My daughters are both off to boarding school in September. They are happy and my husband and I are very much for them too. I know it’s an amazing opportunity and the school is relatively close by (3 hour drive). At the same time, I have been feeling sad and anxious at times knowing how much I will miss them. Not helped by people’s reaction at times (however accurate in some instances): “its gonna be so hard”. “You will cry a lot” “wow it’s like sending your kids to college 4 and 5 years early”. I know I will miss them terribly and it wont be easy but 1) Is the missing them part really that bad and 2) did you find the anxiety building up to drop-off being one of the worst parts.


We were all so excited about the new adventure that there were no tears at first drop off, just a lot of hugs and happiness. It got harder, on me anyway, as the years went by, when I realized that this new normal was permanent.
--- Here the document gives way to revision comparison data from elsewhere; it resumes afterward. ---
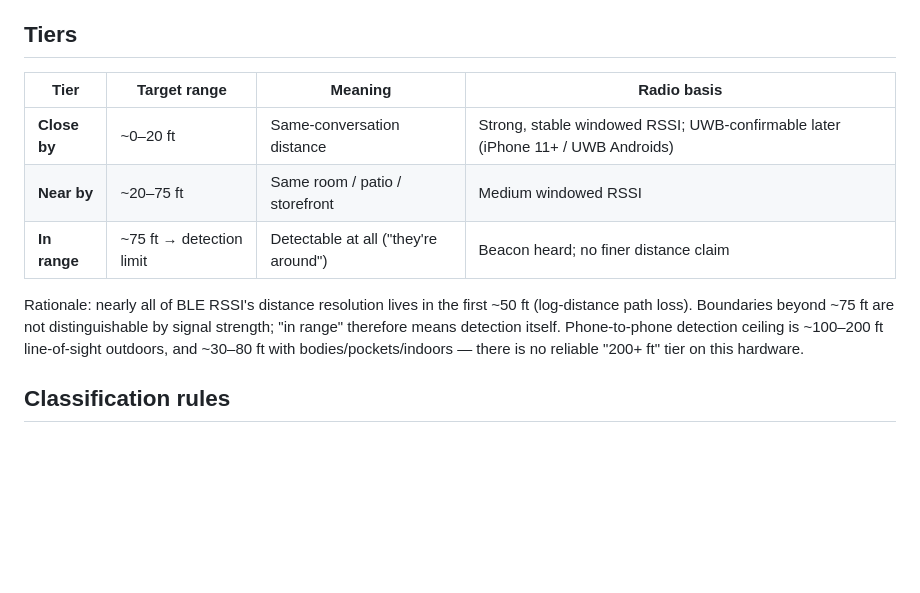
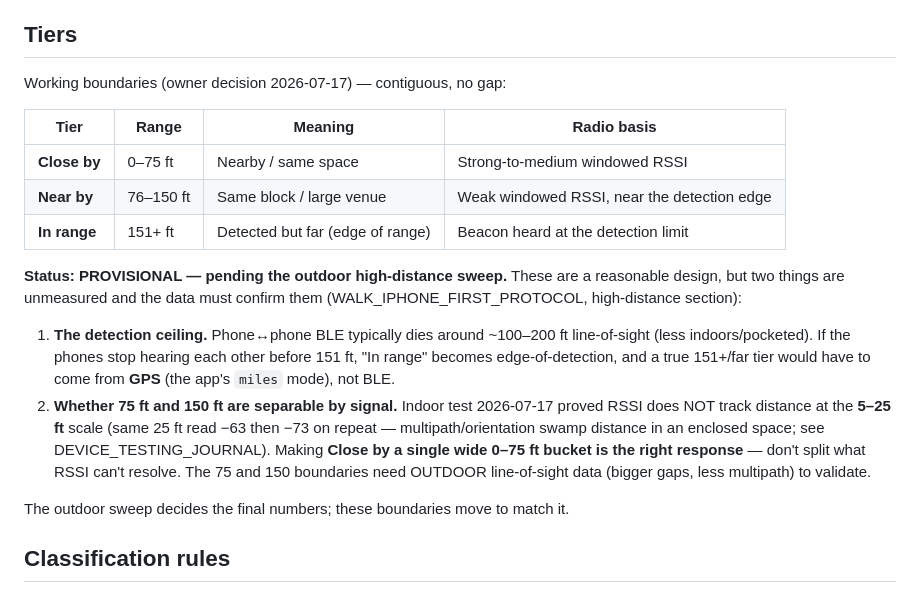
Before and after one commit to hazypiff/in-range, a Markdown page: docs/PROXIMITY_TIERS.md, the part around the change. Rendered like a GitHub page; blank space fills up the shorter version.

```diff
--- a/docs/PROXIMITY_TIERS.md
+++ b/docs/PROXIMITY_TIERS.md
@@ -11,18 +11,31 @@ names.
 
 ## Tiers
 
-| Tier | Target range | Meaning | Radio basis |
+Working boundaries (owner decision 2026-07-17) — contiguous, no gap:
+
+| Tier | Range | Meaning | Radio basis |
 |---|---|---|---|
-| **Close by** | ~0–20 ft | Same-conversation distance | Strong, stable windowed RSSI; UWB-confirmable later (iPhone 11+ / UWB Androids) |
-| **Near by** | ~20–75 ft | Same room / patio / storefront | Medium windowed RSSI |
-| **In range** | ~75 ft → detection limit | Detectable at all ("they're around") | Beacon heard; no finer distance claim |
+| **Close by** | 0–75 ft | Nearby / same space | Strong-to-medium windowed RSSI |
+| **Near by** | 76–150 ft | Same block / large venue | Weak windowed RSSI, near the detection edge |
+| **In range** | 151+ ft | Detected but far (edge of range) | Beacon heard at the detection limit |
 
-Rationale: nearly all of BLE RSSI's distance resolution lives in the first
-~50 ft (log-distance path loss). Boundaries beyond ~75 ft are not
-distinguishable by signal strength; "in range" therefore means detection
-itself. Phone-to-phone detection ceiling is ~100–200 ft line-of-sight
-outdoors, and ~30–80 ft with bodies/pockets/indoors — there is no reliable
-"200+ ft" tier on this hardware.
+**Status: PROVISIONAL — pending the outdoor high-distance sweep.** These are a
+reasonable design, but two things are unmeasured and the data must confirm them
+(WALK_IPHONE_FIRST_PROTOCOL, high-distance section):
+
+1. **The detection ceiling.** Phone↔phone BLE typically dies around ~100–200 ft
+   line-of-sight (less indoors/pocketed). If the phones stop hearing each other
+   before 151 ft, "In range" becomes edge-of-detection, and a true 151+/far tier
+   would have to come from **GPS** (the app's `miles` mode), not BLE.
+2. **Whether 75 ft and 150 ft are separable by signal.** Indoor test 2026-07-17
+   proved RSSI does NOT track distance at the **5–25 ft** scale (same 25 ft read
+   −63 then −73 on repeat — multipath/orientation swamp distance in an enclosed
+   space; see DEVICE_TESTING_JOURNAL). Making **Close by a single wide 0–75 ft
+   bucket is the right response** — don't split what RSSI can't resolve. The 75
+   and 150 boundaries need OUTDOOR line-of-sight data (bigger gaps, less
+   multipath) to validate.
+
+The outdoor sweep decides the final numbers; these boundaries move to match it.
 
 ## Classification rules
 
```
Also changed, not shown: docs/DEVICE_TESTING_JOURNAL.md (+30 -0 lines), docs/WALK_IPHONE_FIRST_PROTOCOL.md (+27 -0 lines).
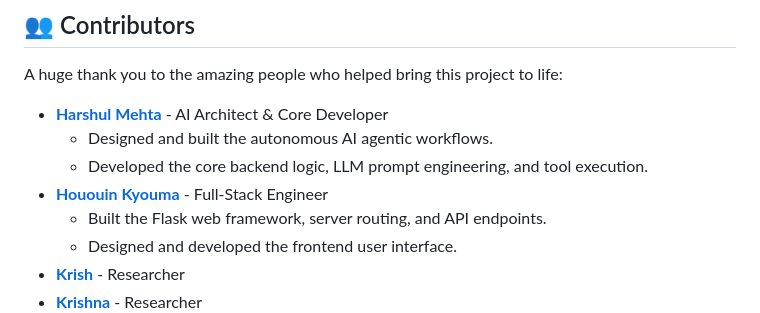
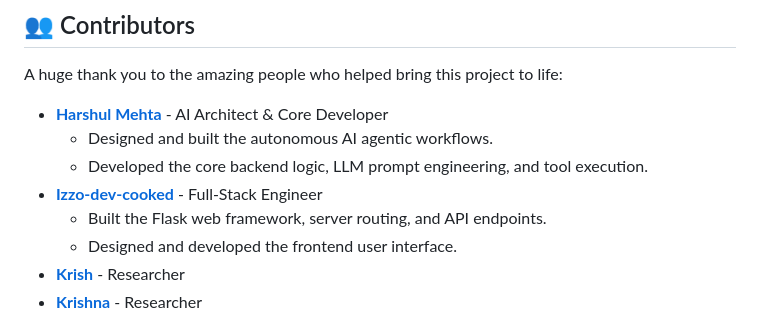
Before and after one commit to Izzo-dev-cooked/ORCA-Marine-EcOsystem-Reasoning-with-Collaborative-Agents, a Markdown page: README.md, the part around the change. Rendered like a GitHub page.

Commit message:
Change contributor from Hououin Kyouma to Izzo-dev-cooked
Updated contributor name and link in README.md.

```diff
--- a/README.md
+++ b/README.md
@@ -21,7 +21,7 @@ A huge thank you to the amazing people who helped bring this project to life:
 * **[Harshul Mehta](https://github.com/Qubit-007)** -  AI Architect & Core Developer
   * Designed and built the autonomous AI agentic workflows.
   * Developed the core backend logic, LLM prompt engineering, and tool execution.
-* **[Hououin Kyouma](https://github.com "johnsmith profile")** - Full-Stack Engineer
+* **[Izzo-dev-cooked](https://github.com/Izzo-dev-cooked)** - Full-Stack Engineer
   * Built the Flask web framework, server routing, and API endpoints.
   * Designed and developed the frontend user interface.
 * **[Krish](https://github.com/krish1086)** - Researcher
```
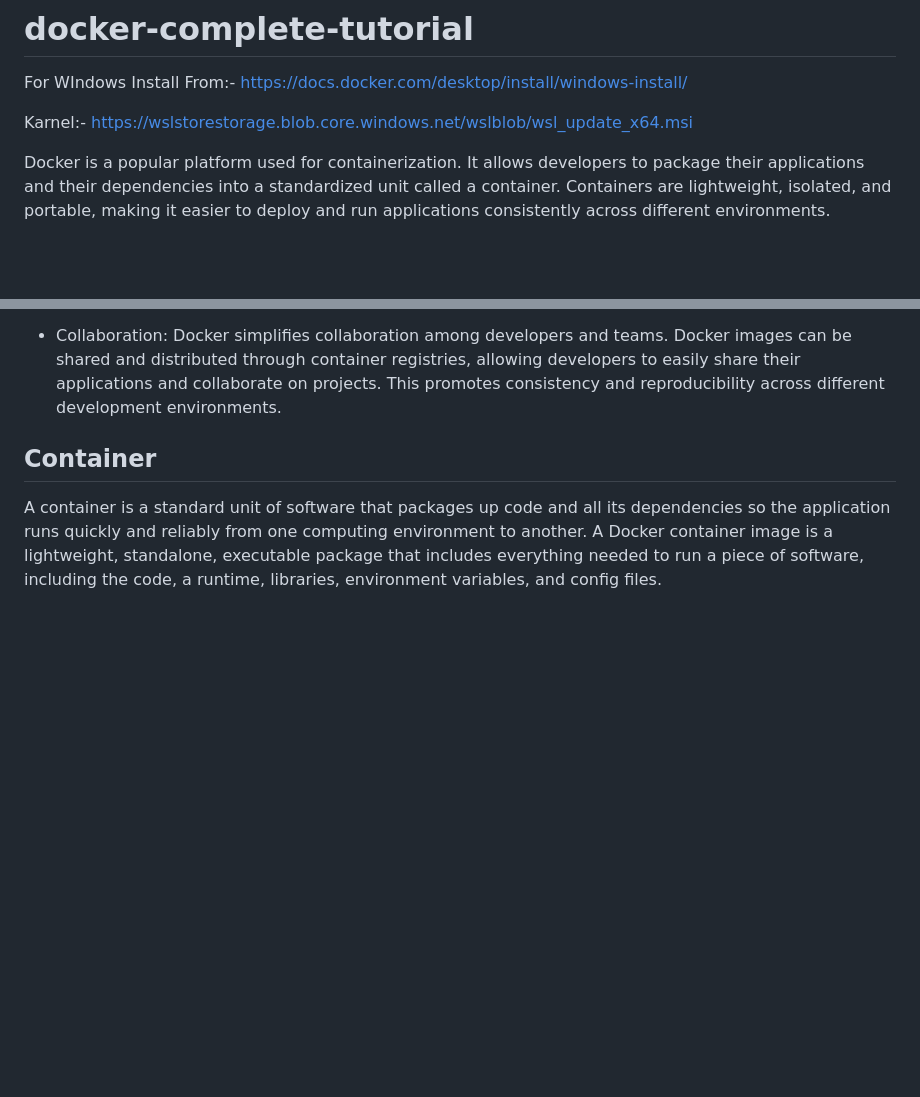
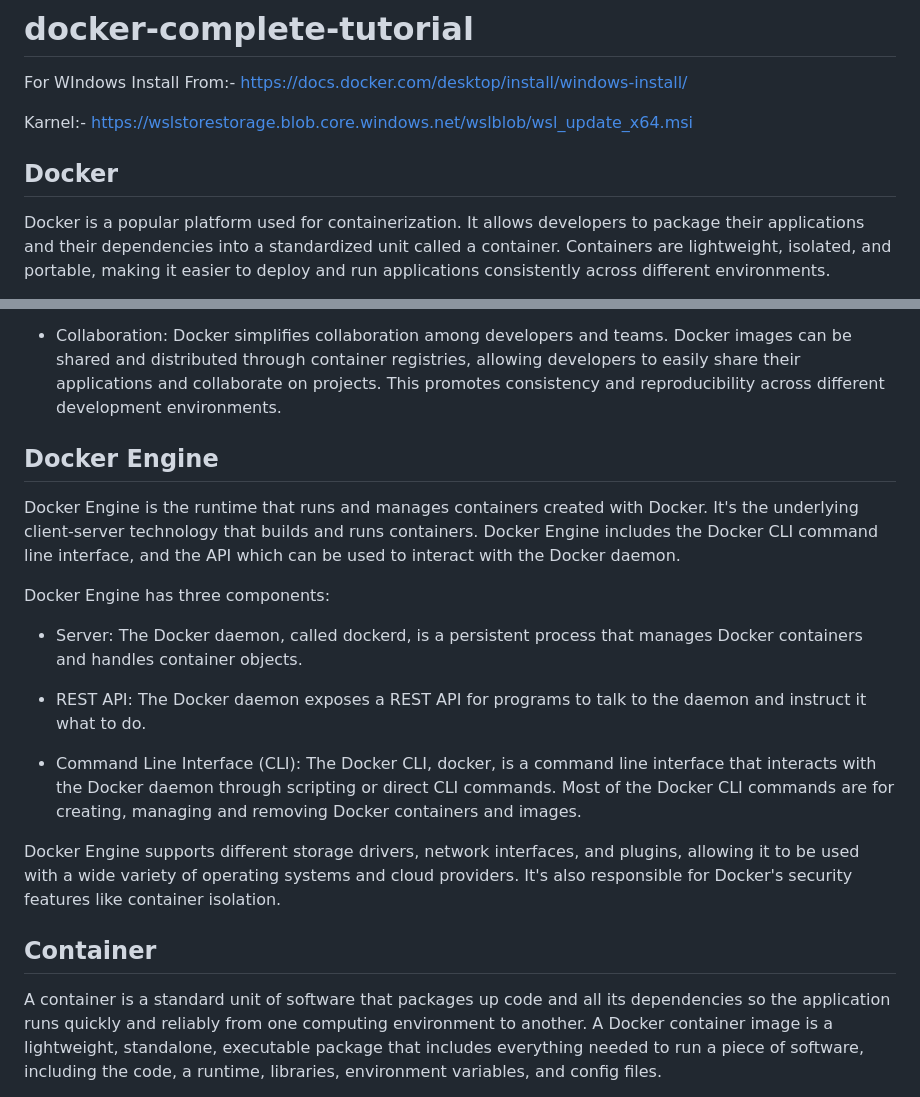
Before and after one commit to sushantrout/docker-complete-tutorial, a Markdown page: README.md, 2 parts joined by grey strips. Rendered like a GitHub page; blank space fills up the shorter version.

```diff
--- a/README.md
+++ b/README.md
@@ -7,6 +7,7 @@ Install From:-
   Karnel:-
   https://wslstorestorage.blob.core.windows.net/wslblob/wsl_update_x64.msi
 
+## Docker
 Docker is a popular platform used for containerization. It allows developers to package their applications and their dependencies into a standardized unit called a container. Containers are lightweight, isolated, and portable, making it easier to deploy and run applications consistently across different environments.
 
 Here are some key reasons why Docker is widely used:
@@ -20,6 +21,19 @@ Here are some key reasons why Docker is widely used:
 * Scalability: Docker makes it easy to scale applications horizontally by running multiple containers of the same image across different hosts or in a cluster. This allows applications to handle increased traffic and workload by distributing the load across multiple containers.
 
 * Collaboration: Docker simplifies collaboration among developers and teams. Docker images can be shared and distributed through container registries, allowing developers to easily share their applications and collaborate on projects. This promotes consistency and reproducibility across different development environments.
+
+## Docker Engine
+Docker Engine is the runtime that runs and manages containers created with Docker. It's the underlying client-server technology that builds and runs containers. Docker Engine includes the Docker CLI command line interface, and the API which can be used to interact with the Docker daemon.
+
+Docker Engine has three components:
+
+* Server: The Docker daemon, called dockerd, is a persistent process that manages Docker containers and handles container objects.
+
+* REST API: The Docker daemon exposes a REST API for programs to talk to the daemon and instruct it what to do.
+
+* Command Line Interface (CLI): The Docker CLI, docker, is a command line interface that interacts with the Docker daemon through scripting or direct CLI commands. Most of the Docker CLI commands are for creating, managing and removing Docker containers and images.
+
+Docker Engine supports different storage drivers, network interfaces, and plugins, allowing it to be used with a wide variety of operating systems and cloud providers. It's also responsible for Docker's security features like container isolation.
 
 ## Container
 A container is a standard unit of software that packages up code and all its dependencies so the application runs quickly and reliably from one computing environment to another. A Docker container image is a lightweight, standalone, executable package that includes everything needed to run a piece of software, including the code, a runtime, libraries, environment variables, and config files.
```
I’ve often said that if we’d known he was going to join the military, I’m not sure we would have been so excited about letting him go at 14.

Flagging @skieurope (or any mod): This post may get more traction in the Prep School sub forum.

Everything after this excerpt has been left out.